Problem statement:
Select every line below containing the word "IInventoryLazyStackSlot".

Available data:
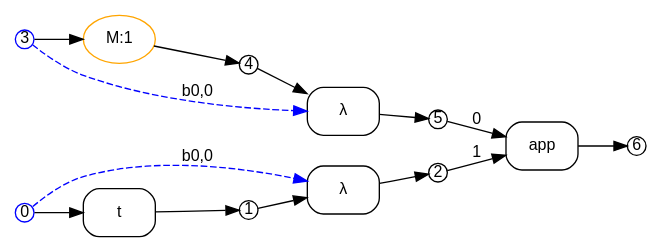
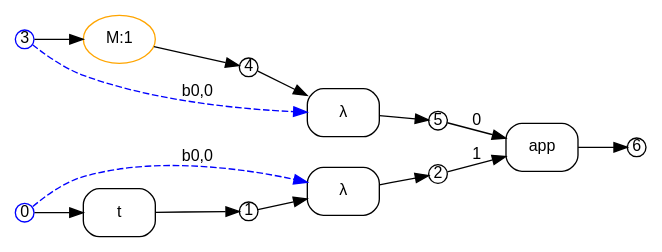
One commit to ammatsui/bhypvis changed the diagram in crates/bhyp/images/test_example_beta_rule_instance_v_to_lambda_x_tx/instantiated_rule_span_left.dot. Above: the diagram before and after it, drawn with Graphviz. The commit also changed other lines of this file and 820 other files, not shown here.

Commit message:
remove reduncancies in architecture design

```diff
--- a/crates/bhyp/images/test_example_beta_rule_instance_v_to_lambda_x_tx/instantiated_rule_span_left.dot
+++ b/crates/bhyp/images/test_example_beta_rule_instance_v_to_lambda_x_tx/instantiated_rule_span_left.dot
@@ -1,40 +1,40 @@
 digraph instantiated_rule_span_left {
   fontname="Helvetica"
   fontsize=12
   rankdir=LR;
   node [fontname="Helvetica", fontsize=12];
   edge [fontname="Helvetica", fontsize=12];
 
   // Nodes
-  n1 [label="1", shape=circle, style=filled, fillcolor=white, color="black", width=0.2, height=0.2, fixedsize=true];
+  n3 [label="3", shape=circle, style=filled, fillcolor=white, color="blue", width=0.2, height=0.2, fixedsize=true];
   n2 [label="2", shape=circle, style=filled, fillcolor=white, color="black", width=0.2, height=0.2, fixedsize=true];
   n4 [label="4", shape=circle, style=filled, fillcolor=white, color="black", width=0.2, height=0.2, fixedsize=true];
-  n3 [label="3", shape=circle, style=filled, fillcolor=white, color="blue", width=0.2, height=0.2, fixedsize=true];
   n0 [label="0", shape=circle, style=filled, fillcolor=white, color="blue", width=0.2, height=0.2, fixedsize=true];
   n6 [label="6", shape=circle, style=filled, fillcolor=white, color="black", width=0.2, height=0.2, fixedsize=true];
+  n1 [label="1", shape=circle, style=filled, fillcolor=white, color="black", width=0.2, height=0.2, fixedsize=true];
   n5 [label="5", shape=circle, style=filled, fillcolor=white, color="black", width=0.2, height=0.2, fixedsize=true];
 
   // Hyperedges
-  e4 [label="app", shape=box, style=rounded, color="black"];
   e2 [label="M:1", shape=ellipse, style=rounded, color="orange"];
   e1 [label="λ", shape=box, style=rounded, color="black"];
+  e3 [label="λ", shape=box, style=rounded, color="black"];
+  e4 [label="app", shape=box, style=rounded, color="black"];
   e0 [label="t", shape=box, style=rounded, color="black"];
-  e3 [label="λ", shape=box, style=rounded, color="black"];
 
   // Source connections
-  n5 -> e4 [label="0"];
-  n2 -> e4 [label="1"];
   n3 -> e2 [label=""];
   n1 -> e1 [label=""];
   n0 -> e1 [style=dashed, color="blue", constraint=false, label="b0,0"];
-  n0 -> e0 [label=""];
   n4 -> e3 [label=""];
   n3 -> e3 [style=dashed, color="blue", constraint=false, label="b0,0"];
+  n5 -> e4 [label="0"];
+  n2 -> e4 [label="1"];
+  n0 -> e0 [label=""];
 
   // Target connections
-  e4 -> n6 [label=""];
   e2 -> n4 [label=""];
   e1 -> n2 [label=""];
+  e3 -> n5 [label=""];
+  e4 -> n6 [label=""];
   e0 -> n1 [label=""];
-  e3 -> n5 [label=""];
 }
```
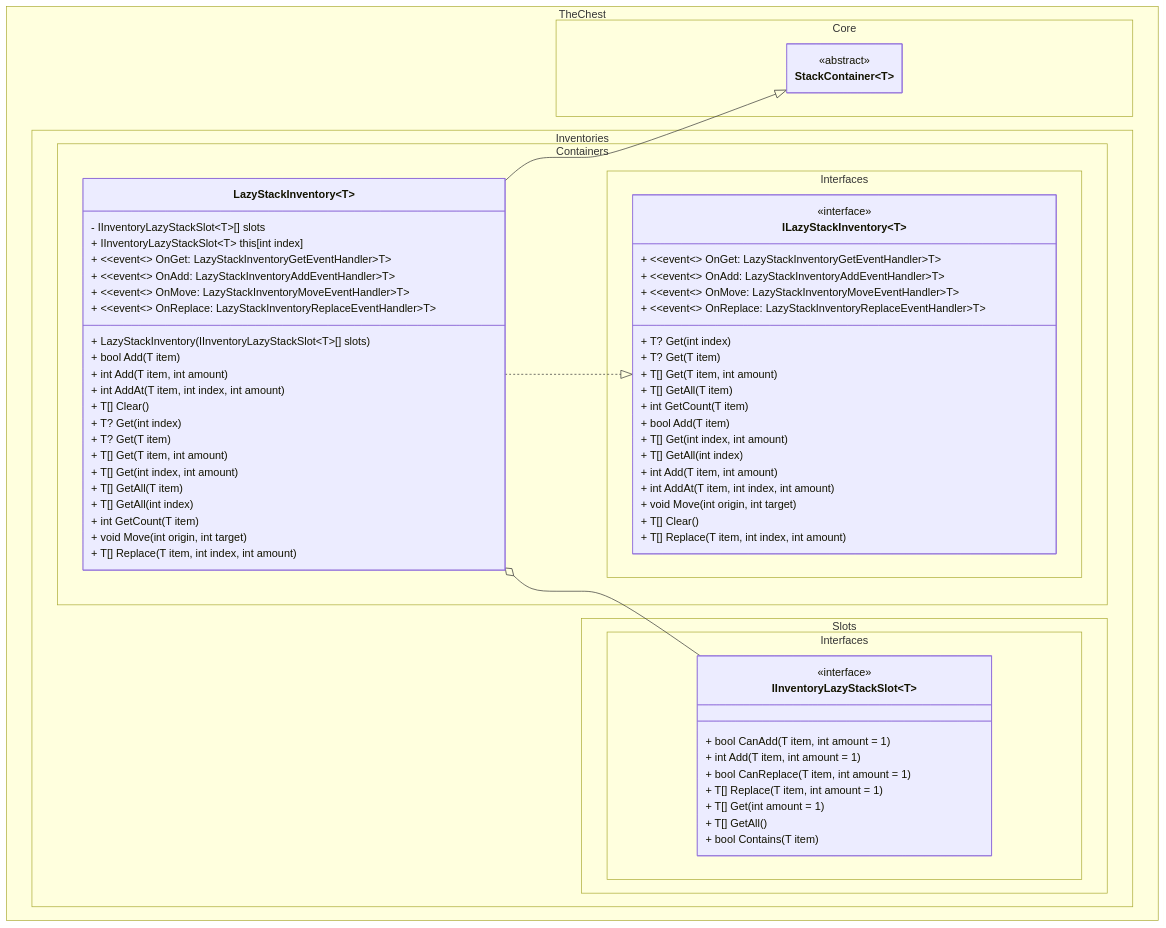
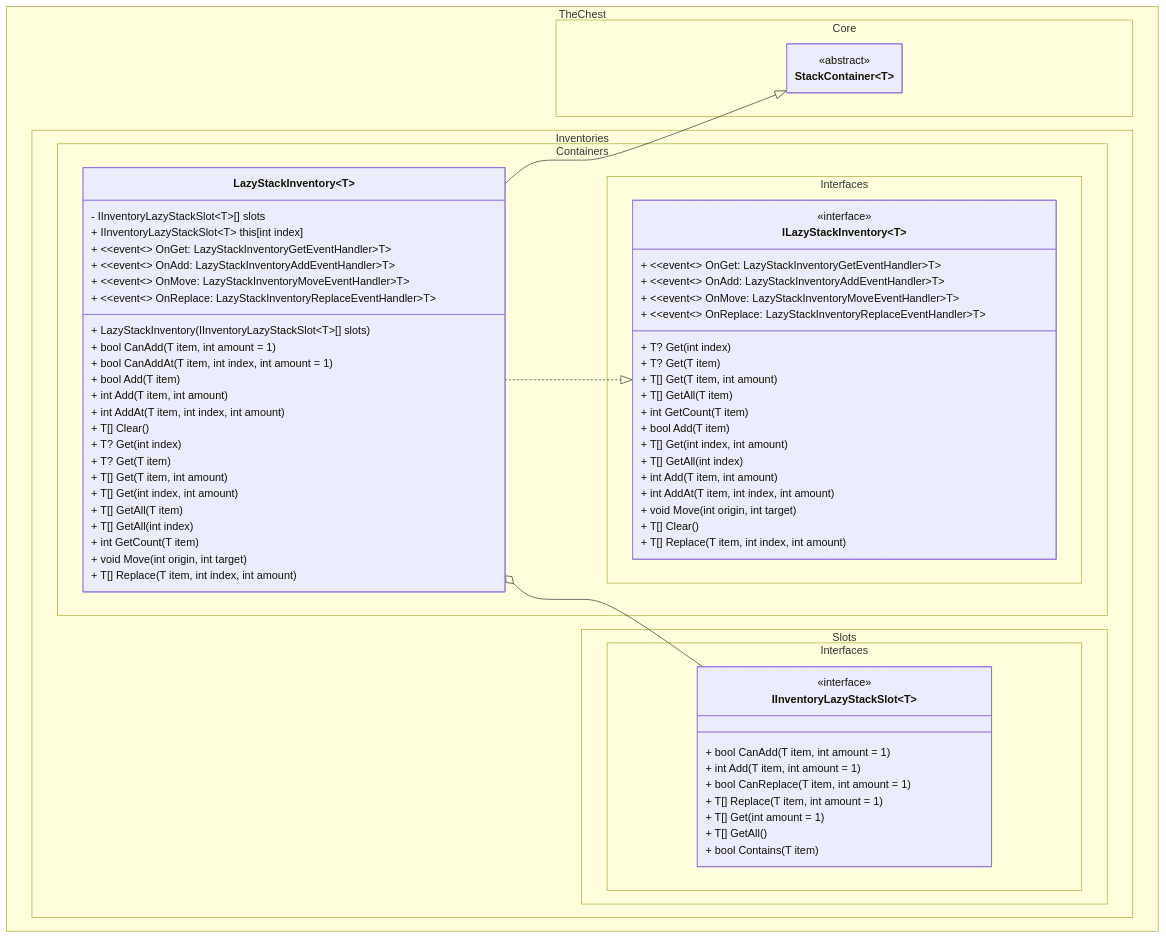
Before and after one commit to The-Chest/TheChest.Inventories: the first of 2 diagrams in docs/lazy_stack_inventory/class_diagram.md, drawn with Mermaid. The commit also changed 13 other files, not shown here.

```diff
--- a/docs/lazy_stack_inventory/class_diagram.md
+++ b/docs/lazy_stack_inventory/class_diagram.md
@@ -22,23 +22,34 @@
     class LazyStackInventory~T~ {
         - IInventoryLazyStackSlot~T~[] slots
         + IInventoryLazyStackSlot~T~ this[int index]
+
         + LazyStackInventory(IInventoryLazyStackSlot~T~[] slots)
+
 	    + ~~event~~ OnGet: LazyStackInventoryGetEventHandler~T~ 
 	    + ~~event~~ OnAdd: LazyStackInventoryAddEventHandler~T~
 	    + ~~event~~ OnMove: LazyStackInventoryMoveEventHandler~T~ 
 	    + ~~event~~ OnReplace: LazyStackInventoryReplaceEventHandler~T~ 
+
+        + bool CanAdd(T item, int amount = 1)
+        + bool CanAddAt(T item, int index, int amount = 1)
+
         + bool Add(T item)
         + int Add(T item, int amount)
         + int AddAt(T item, int index, int amount)
+
         + T[] Clear()
+
         + T? Get(int index)
         + T? Get(T item)
         + T[] Get(T item, int amount)
         + T[] Get(int index, int amount)
         + T[] GetAll(T item)
         + T[] GetAll(int index)
+
         + int GetCount(T item)
+
         + void Move(int origin, int target)
+
         + T[] Replace(T item, int index, int amount)
     }
 }
```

Output for this exercise:
         - IInventoryLazyStackSlot~T~[] slots
         + IInventoryLazyStackSlot~T~ this[int index]
         + LazyStackInventory(IInventoryLazyStackSlot~T~[] slots)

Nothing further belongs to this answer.